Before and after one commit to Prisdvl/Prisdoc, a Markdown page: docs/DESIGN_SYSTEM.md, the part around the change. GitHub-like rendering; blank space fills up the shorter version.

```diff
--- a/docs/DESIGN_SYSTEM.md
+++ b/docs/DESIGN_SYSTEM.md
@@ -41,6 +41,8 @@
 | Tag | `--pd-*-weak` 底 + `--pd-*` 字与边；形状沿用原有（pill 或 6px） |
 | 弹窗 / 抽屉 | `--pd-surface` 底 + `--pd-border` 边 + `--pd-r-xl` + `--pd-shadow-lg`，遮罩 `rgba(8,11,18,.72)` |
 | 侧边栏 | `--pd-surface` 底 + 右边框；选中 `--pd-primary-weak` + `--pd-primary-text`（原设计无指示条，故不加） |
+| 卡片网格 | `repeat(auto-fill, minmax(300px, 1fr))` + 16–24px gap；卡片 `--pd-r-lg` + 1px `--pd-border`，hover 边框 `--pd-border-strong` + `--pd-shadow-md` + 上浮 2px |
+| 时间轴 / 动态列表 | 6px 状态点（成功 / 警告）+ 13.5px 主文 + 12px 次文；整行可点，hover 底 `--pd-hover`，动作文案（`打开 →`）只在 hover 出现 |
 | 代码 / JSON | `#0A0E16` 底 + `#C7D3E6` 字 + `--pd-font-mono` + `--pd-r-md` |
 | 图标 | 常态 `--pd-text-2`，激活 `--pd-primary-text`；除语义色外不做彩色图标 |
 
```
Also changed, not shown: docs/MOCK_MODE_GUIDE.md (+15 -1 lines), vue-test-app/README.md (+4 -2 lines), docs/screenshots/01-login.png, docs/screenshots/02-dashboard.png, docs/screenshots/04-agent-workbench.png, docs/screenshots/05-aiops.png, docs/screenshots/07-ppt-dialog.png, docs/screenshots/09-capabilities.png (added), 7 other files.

......

> Work to be completed
Report every line in the data that holds "hover", copying each one.

> Exercise output
+| 卡片网格 | `repeat(auto-fill, minmax(300px, 1fr))` + 16–24px gap；卡片 `--pd-r-lg` + 1px `--pd-border`，hover 边框 `--pd-border-strong` + `--pd-shadow-md` + 上浮 2px |
+| 时间轴 / 动态列表 | 6px 状态点（成功 / 警告）+ 13.5px 主文 + 12px 次文；整行可点，hover 底 `--pd-hover`，动作文案（`打开 →`）只在 hover 出现 |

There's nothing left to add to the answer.